The team have found that all four of the games - which look at risk-taking, memory, impulsivity and how well the mind’s eye can see - seem to replicate known experimental effects, and the results are being prepared for publication now. The Great Brain Experiment plans to build on this success with the addition of four new games, available to play from 21 November 2013.
Dr Rick Adams, from the Wellcome Trust Centre for Neuroimaging and one of the developers of The Great Brain Experiment, said: “The Great Brain Experiment has shown us that we can obtain high-quality, meaningful data through the use of an app. Now that the crowdsourcing method has been validated, we are adding new games to the app so that we can ask new questions, particularly of the kind that require the statistical power provided by large numbers of subjects.”
The new games will look at decision making, performance under pressure, hearing ability and how we make predictions based on available information. As with the previous version, players will be entirely anonymous and their scores will be sent to the servers at UCL when they finish a game.
Players can compare their scores against others to see how they rank or share their scores on Facebook and Twitter. With an in-app messaging function, the researchers are also able to contact players with particularly interesting scores to potentially carry out further research.

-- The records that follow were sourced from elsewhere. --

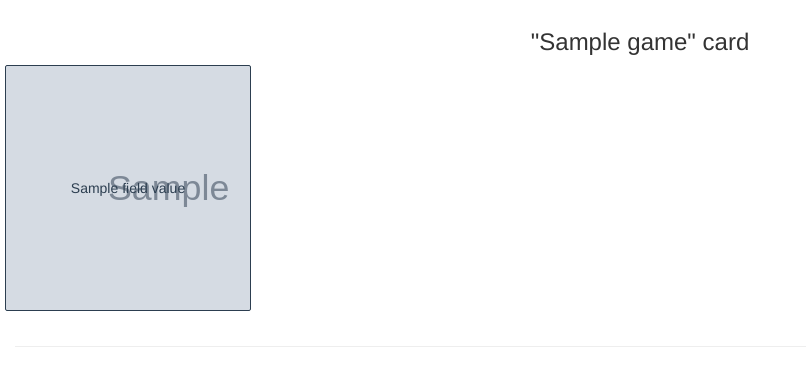
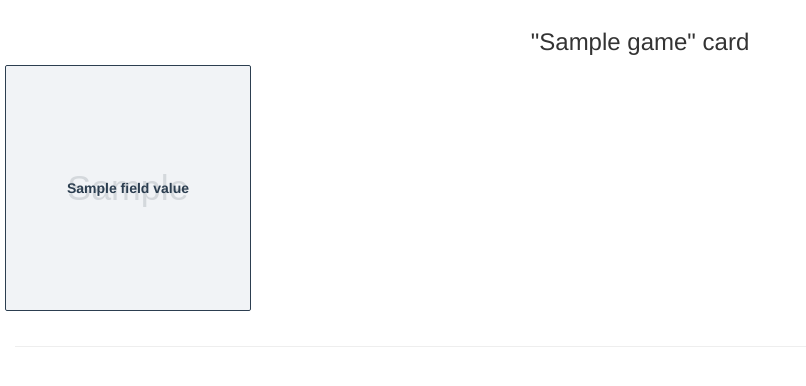
Before and after one commit to bartromgens/rbbbingo, a Django app: template website/templates/website/card.html in a window 1280 px wide. Shown: the part 51-437 px from the top of the page, without its empty margins (0-806 px from the left). Run offline with Django 3.2, Linux system fonts and the light colour scheme; the template is opened without the code that fills it: most values are stand-ins (such as "Sample title", 1, 10 or a date in 2020); grey boxes marked "Sample" are stand-in pictures; some libraries are stand-ins or nearby versions.

Commit message:
styling bg images of fields

```diff
--- a/website/static/website/css/custom.css
+++ b/website/static/website/css/custom.css
@@ -57,6 +57,7 @@ body {
   margin-bottom: 15px;
   padding: 5px;
   overflow: hidden;
+  position: relative;
 }
 
 .bingo-field-bg {
@@ -65,7 +66,7 @@ body {
   left: 0;
   width: 100%;
   height: 100%;
-  opacity: 0.5;
+  opacity: 0.33;
   background-position: center;
   background-size: cover;
   background-repeat: no-repeat;
@@ -76,6 +77,8 @@ body {
   top: 50%;
   transform: translateY(-50%);
   z-index: 1;
+  font-weight: bold;
+  word-wrap: break-word;
 }
 
 .bingo-field-done {
--- a/website/templates/website/card.html
+++ b/website/templates/website/card.html
@@ -10,12 +10,12 @@
 
     {% for field in card.fields %}
       <div class="col-xs-15" data-toggle="modal" data-target="#myModal">
-        {% if field.field_value.image %}
-        <div class="bingo-field" style="background-image:url({{ field.field_value.image.url }}); background-size:cover;">
-        {% else %}
         <div class="bingo-field">
-        {% endif %}
+          {% if field.field_value.image %}
+          <div class="bingo-field-bg" style="background-image:url({{ field.field_value.image.url }}); background-size:cover;"></div>
+          {% else %}
           <div class="bingo-field-bg"></div>
+          {% endif %}
           <div class="bingo-field-inner">
             {{ field.field_value.name }}
           </div>
```
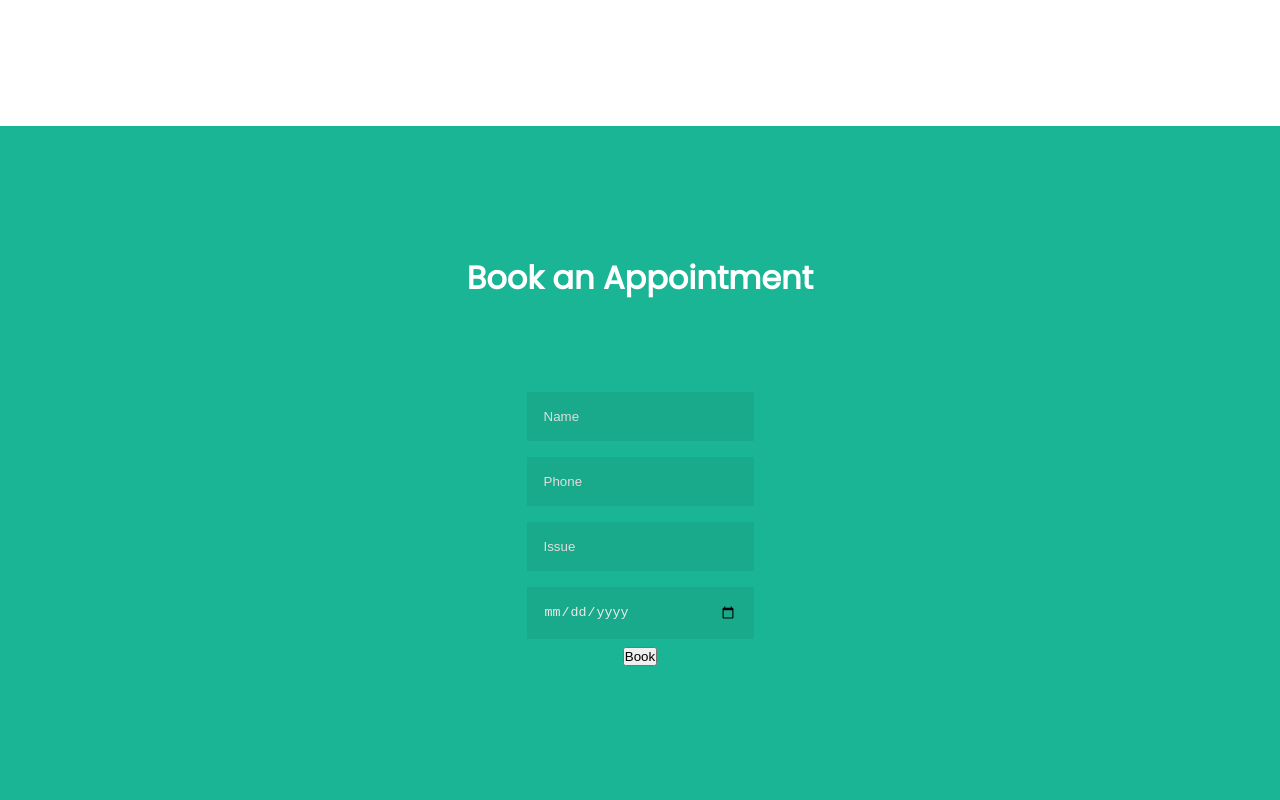
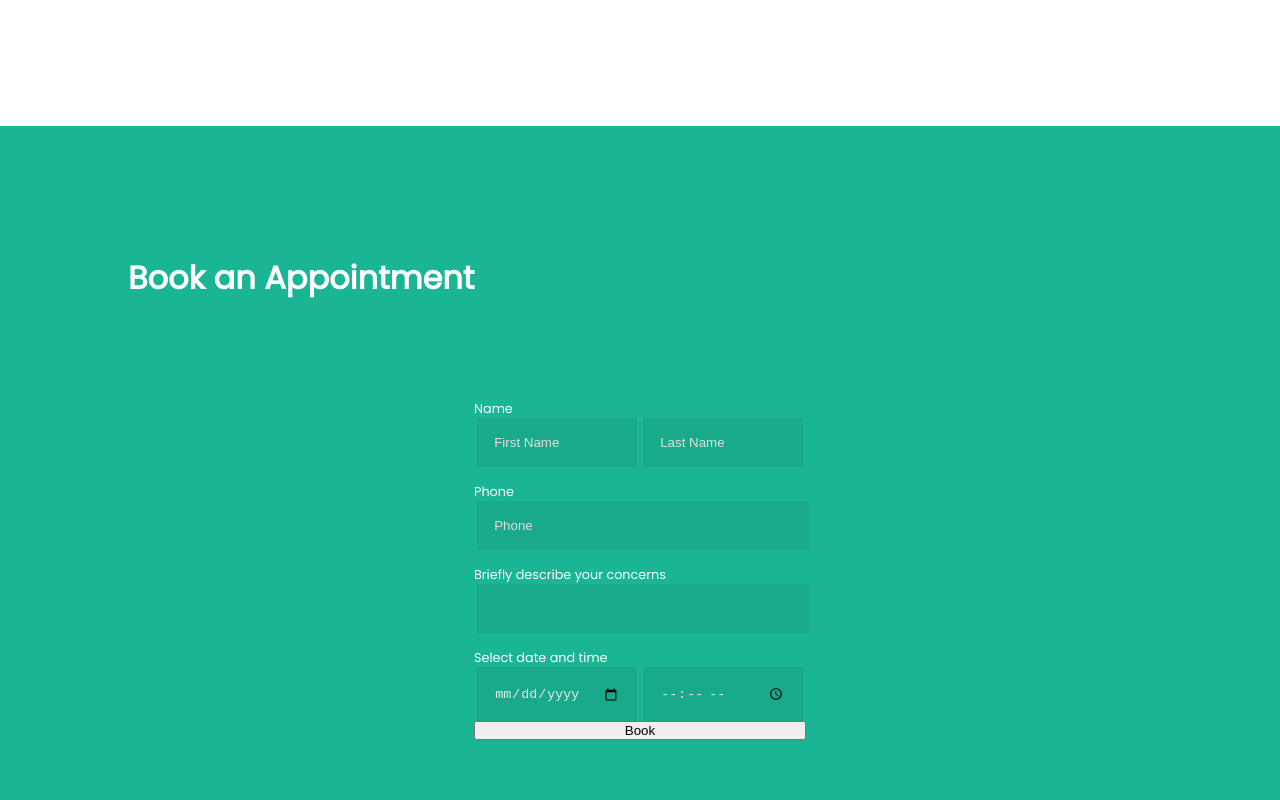
Before and after one commit to sayamalvi/alvidentalcare, a React (Create React App) app in the folder client/: page / in a window 1280 px wide. Shown: the part 4220-5020 px from the top of the page. Built offline with nearby package versions, Linux system fonts and the light colour scheme.

Commit message:
edited form

```diff
--- a/client/src/components/Form/Form.jsx
+++ b/client/src/components/Form/Form.jsx
@@ -45,23 +45,15 @@ const Form = () => {
         paymentObject.open()
     }
     //------------------------------------------------------------
-
-
-    // const [isFilled, setIsFilled] = useState(false)
-    // const [isFormFilled, setFormFilled] = useState({
-    //     nameFilled: false,
-    //     phoneFilled: false,
-    //     issueFilled: false,
-    //     dateFilled: false
-    // })
-    // let buttonClass = isFilled ? 'filled' : 'notFilled'
+    const date = new Date();
     const [user, setUser] = useState({
-        name: "",
+        firstName: "",
+        lastName: "",
         phone: "",
         issue: "",
-        date: ""
+        date: `${date.getDate()}/${date.getMonth() + 1}/${date.getFullYear()}`,
+        time: date.toLocaleTimeString('en-IN')
     })
-    // console.log(buttonClass)
 
     const handleSubmit = (e) => {
         e.preventDefault();
@@ -73,7 +65,8 @@ const Form = () => {
             name: "",
             phone: "",
             issue: "",
-            date: new Date()
+            date: date.getDay(),
+            time: date.getHours()
         })
     }
     return (
@@ -84,21 +77,43 @@ const Form = () => {
                 className={classes.form}
                 onSubmit={handleSubmit}
             >
+                <div>
+                    <p className={classes.form__name}>Name</p>
+                    <div className={classes.form__name__container}>
                         <input
                             type='text'
                             required
-                    placeholder="Name"
+                            placeholder="First Name"
                             variant="filled"
-                    value={user.name}
+                            value={user.firstName}
                             onChange={(e) => {
                                 setUser((prev) => {
                                     return {
                                         ...prev,
-                                name: e.target.value
+                                        firstName: e.target.value
                                     }
                                 })
                             }}
                         />
+                        <input
+                            type='text'
+                            required
+                            placeholder="Last Name"
+                            variant="filled"
+                            value={user.lastName}
+                            onChange={(e) => {
+                                setUser((prev) => {
+                                    return {
+                                        ...prev,
+                                        lastName: e.target.value
+                                    }
+                                })
+                            }}
+                        />
+                    </div>
+                </div>
+                <div className={classes.form__number}>
+                    <p>Phone</p>
                     <input
                         type='number'
                         required
@@ -115,10 +130,12 @@ const Form = () => {
                         }}
 
                     />
+                </div>
+                <div className={classes.form__concerns}>
+                    <p>Briefly describe your concerns</p>
                     <input
                         type='text'
                         required
-                    placeholder="Issue"
                         variant="filled"
                         value={user.issue}
                         onChange={(e) => {
@@ -131,6 +148,10 @@ const Form = () => {
                         }}
 
                     />
+                </div>
+                <div className={classes.form__date}>
+                    <p>Select date and time</p>
+                    <div className={classes.form__date__container}>
                         <input
                             required
                             placeholder="Select Date"
@@ -147,6 +168,24 @@ const Form = () => {
                             }}
 
                         />
+                        <input
+                            required
+                            placeholder="Select Date"
+                            type='time'
+                            className={classes.date}
+                            value={user.time}
+                            onChange={(e) => {
+                                setUser((prev) => {
+                                    return {
+                                        ...prev,
+                                        time: e.target.value
+                                    }
+                                })
+                            }}
+
+                        />
+                    </div>
+                </div>
                 <button
                     className={classes.buttonClass}
                     onClick={displayRazorpay}
--- a/client/src/components/Form/Form.module.scss
+++ b/client/src/components/Form/Form.module.scss
@@ -2,11 +2,11 @@
 .container {
     padding: 10%;
     background-color: $darkGreen;
-    display: flex;
-    flex-direction: column;
-    justify-content: center;
-    align-items: center;
-    text-align: center;
+    // display: flex;
+    // flex-direction: column;
+    // justify-content: center;
+    // align-items: center;
+    // text-align: center;
 }
 .form {
     color: white;
@@ -14,15 +14,26 @@
     display: flex;
     flex-direction: column;
     justify-content: center;
-    align-items: center;
+    // align-items: center;
+    max-width: 400px;
     margin: 3rem auto;
     border: 2px solid $darkGreen;
     border-radius: 15px;
+    &__name__container,
+    &__date__container {
+        display: flex;
+    }
+    p {
+        font-size: 0.8rem;
+        width: 100%;
+        text-align: left;
+        margin-top: 1rem;
+    }
 }
 input {
     color: rgb(236, 233, 233);
     padding: 1rem;
-    margin: 0.5rem;
+    margin: 0rem 0.2rem;
     width: 100%;
     background-color: rgb(24, 170, 139);
     border: 1px solid transparent;
@@ -34,33 +45,34 @@ input:focus {
 input::placeholder {
     color: rgb(226, 221, 221);
 }
-.filled {
-    margin: 1rem;
-    font-size: 1rem;
-    padding: 0.7rem;
-    width: 90%;
-    background-color: $darkGreen;
-    border: 2px solid transparent;
-    color: white;
-    letter-spacing: 2px;
-    border-radius: 10px;
-    &:hover {
-        cursor: pointer;
-    }
-}
-.notFilled {
-    margin: 1rem;
-    font-size: 1rem;
-    padding: 0.7rem;
-    width: 90%;
-    color: $darkGreen;
-    background-color: white;
-    border: 2px solid $darkGreen;
-    letter-spacing: 2px;
-    border-radius: 10px;
-    &:hover {
-        cursor: pointer;
-    }
-    cursor: not-allowed;
-    pointer-events: none;
-}
+
+// .filled {
+//     margin: 1rem;
+//     font-size: 1rem;
+//     padding: 0.7rem;
+//     width: 90%;
+//     background-color: $darkGreen;
+//     border: 2px solid transparent;
+//     color: white;
+//     letter-spacing: 2px;
+//     border-radius: 10px;
+//     &:hover {
+//         cursor: pointer;
+//     }
+// }
+// .notFilled {
+//     margin: 1rem;
+//     font-size: 1rem;
+//     padding: 0.7rem;
+//     width: 90%;
+//     color: $darkGreen;
+//     background-color: white;
+//     border: 2px solid $darkGreen;
+//     letter-spacing: 2px;
+//     border-radius: 10px;
+//     &:hover {
+//         cursor: pointer;
+//     }
+//     cursor: not-allowed;
+//     pointer-events: none;
+// }
```
Lines whose indentation alone changed are shown as unchanged.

Harriet Brown, a PhD student also at the centre, said: “We hope that the addition of the new games will allow us to reach new audiences, as well as bringing existing players back for more. This has the potential to be one of the largest neuroscience experiments ever conducted, marking a new development in citizen science and allowing us to ask some interesting questions to a wider population than we are usually able to reach, and without them having to travel to London to take part in our research.”
Clare Matterson, Director of Medical Humanities and Engagement at the Wellcome Trust, said: “The Great Brain Experiment is a brilliant example of how crowdsourced or citizen science can make a real contribution to genuine research. The games mirror those that subjects might play in a lab while having a brain scan, and ask questions that are important to neuroscience, but they are also fun, original and rather addictive. I am very much looking forward to seeing some of the findings so far, as well as having even more games to play!”
The Great Brain Experiment has been jointly developed by Dr Rick Adams, Harriet Brown, Dr Robb Rutledge, Peter Smittenaar and Peter Zeidman at the Wellcome Trust Centre for Neuroimaging and programmed by Neil Millstone at White Bat Games. The new games in the app were developed in collaboration with Dr Sven Bestmann, Dr Molly Crockett, Dr Tim Griffiths, Dr Laurence Hunt, Dr Sukhbinder Kumar, Dr Christoph Mathys, Dr Fiona McNab and Sundeep Teki. It is available as a free download on iPhone and Android systems via The Great Brain Experiment website.